*INSTRUCTIONS TO FOLLOW*
Each line below is to be copied exactly; images do not go into the copy.

*INPUT RECORDS*
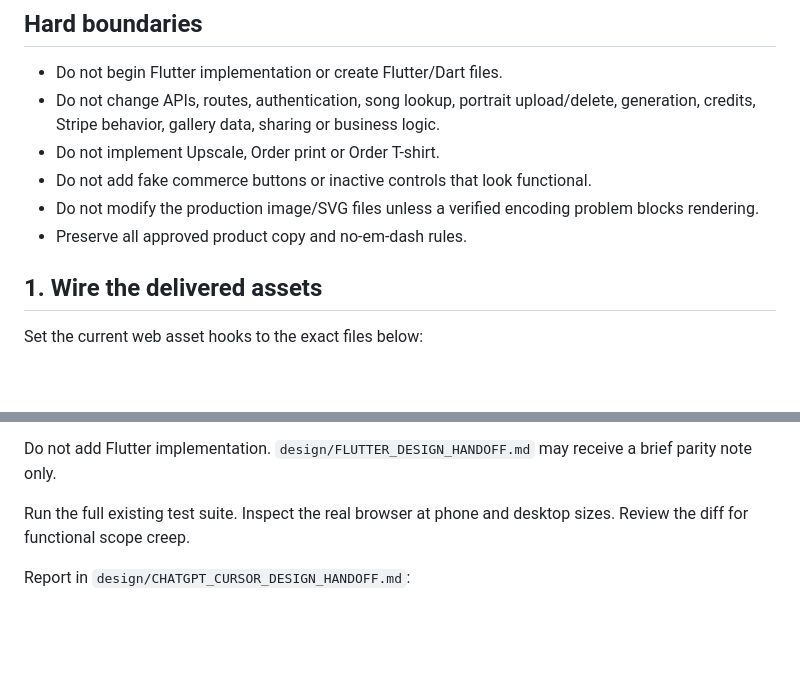
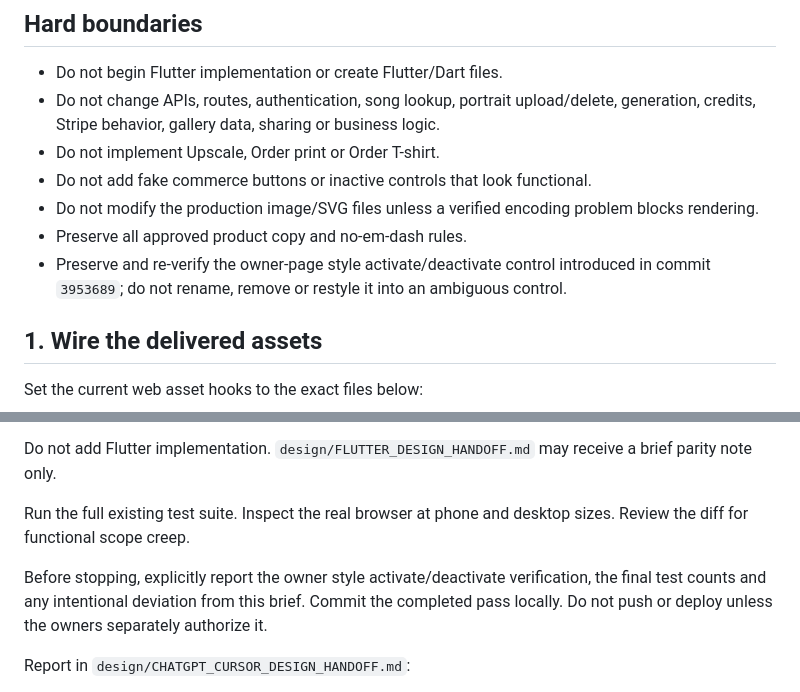
Before and after one commit to cubixmeow-commits/youarethesongnowV2, a Markdown page: design/CHATGPT_NEXT_PASS.md, 2 parts joined by grey strips. GitHub-like rendering; blank space fills up the shorter version.

```diff
--- a/design/CHATGPT_NEXT_PASS.md
+++ b/design/CHATGPT_NEXT_PASS.md
@@ -37,6 +37,7 @@ Inspect every delivered image at full resolution before integrating it.
 - Do not add fake commerce buttons or inactive controls that look functional.
 - Do not modify the production image/SVG files unless a verified encoding problem blocks rendering.
 - Preserve all approved product copy and no-em-dash rules.
+- Preserve and re-verify the owner-page style activate/deactivate control introduced in commit `3953689`; do not rename, remove or restyle it into an ambiguous control.
 
 ## 1. Wire the delivered assets
 
@@ -218,6 +219,8 @@ Do not add Flutter implementation. `design/FLUTTER_DESIGN_HANDOFF.md` may receiv
 
 Run the full existing test suite. Inspect the real browser at phone and desktop sizes. Review the diff for functional scope creep.
 
+Before stopping, explicitly report the owner style activate/deactivate verification, the final test counts and any intentional deviation from this brief. Commit the completed pass locally. Do not push or deploy unless the owners separately authorize it.
+
 Report in `design/CHATGPT_CURSOR_DESIGN_HANDOFF.md`:
 
 1. exact files changed;
```
Also changed, not shown: design/CHATGPT_CURSOR_DESIGN_HANDOFF.md (+13 -4 lines), development-vault/01 Current Project/Current Priorities.md (+2 -0 lines).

*OUTPUT FOR THIS TASK*
Before and after one commit to cubixmeow-commits/youarethesongnowV2, a Markdown page: design/CHATGPT_NEXT_PASS.md, 2 parts joined by grey strips. GitHub-like rendering; blank space fills up the shorter version.

```diff
--- a/design/CHATGPT_NEXT_PASS.md
+++ b/design/CHATGPT_NEXT_PASS.md
@@ -37,6 +37,7 @@ Inspect every delivered image at full resolution before integrating it.
 - Do not add fake commerce buttons or inactive controls that look functional.
 - Do not modify the production image/SVG files unless a verified encoding problem blocks rendering.
 - Preserve all approved product copy and no-em-dash rules.
+- Preserve and re-verify the owner-page style activate/deactivate control introduced in commit `3953689`; do not rename, remove or restyle it into an ambiguous control.
 
 ## 1. Wire the delivered assets
 
@@ -218,6 +219,8 @@ Do not add Flutter implementation. `design/FLUTTER_DESIGN_HANDOFF.md` may receiv
 
 Run the full existing test suite. Inspect the real browser at phone and desktop sizes. Review the diff for functional scope creep.
 
+Before stopping, explicitly report the owner style activate/deactivate verification, the final test counts and any intentional deviation from this brief. Commit the completed pass locally. Do not push or deploy unless the owners separately authorize it.
+
 Report in `design/CHATGPT_CURSOR_DESIGN_HANDOFF.md`:
 
 1. exact files changed;
```
Also changed, not shown: design/CHATGPT_CURSOR_DESIGN_HANDOFF.md (+13 -4 lines), development-vault/01 Current Project/Current Priorities.md (+2 -0 lines).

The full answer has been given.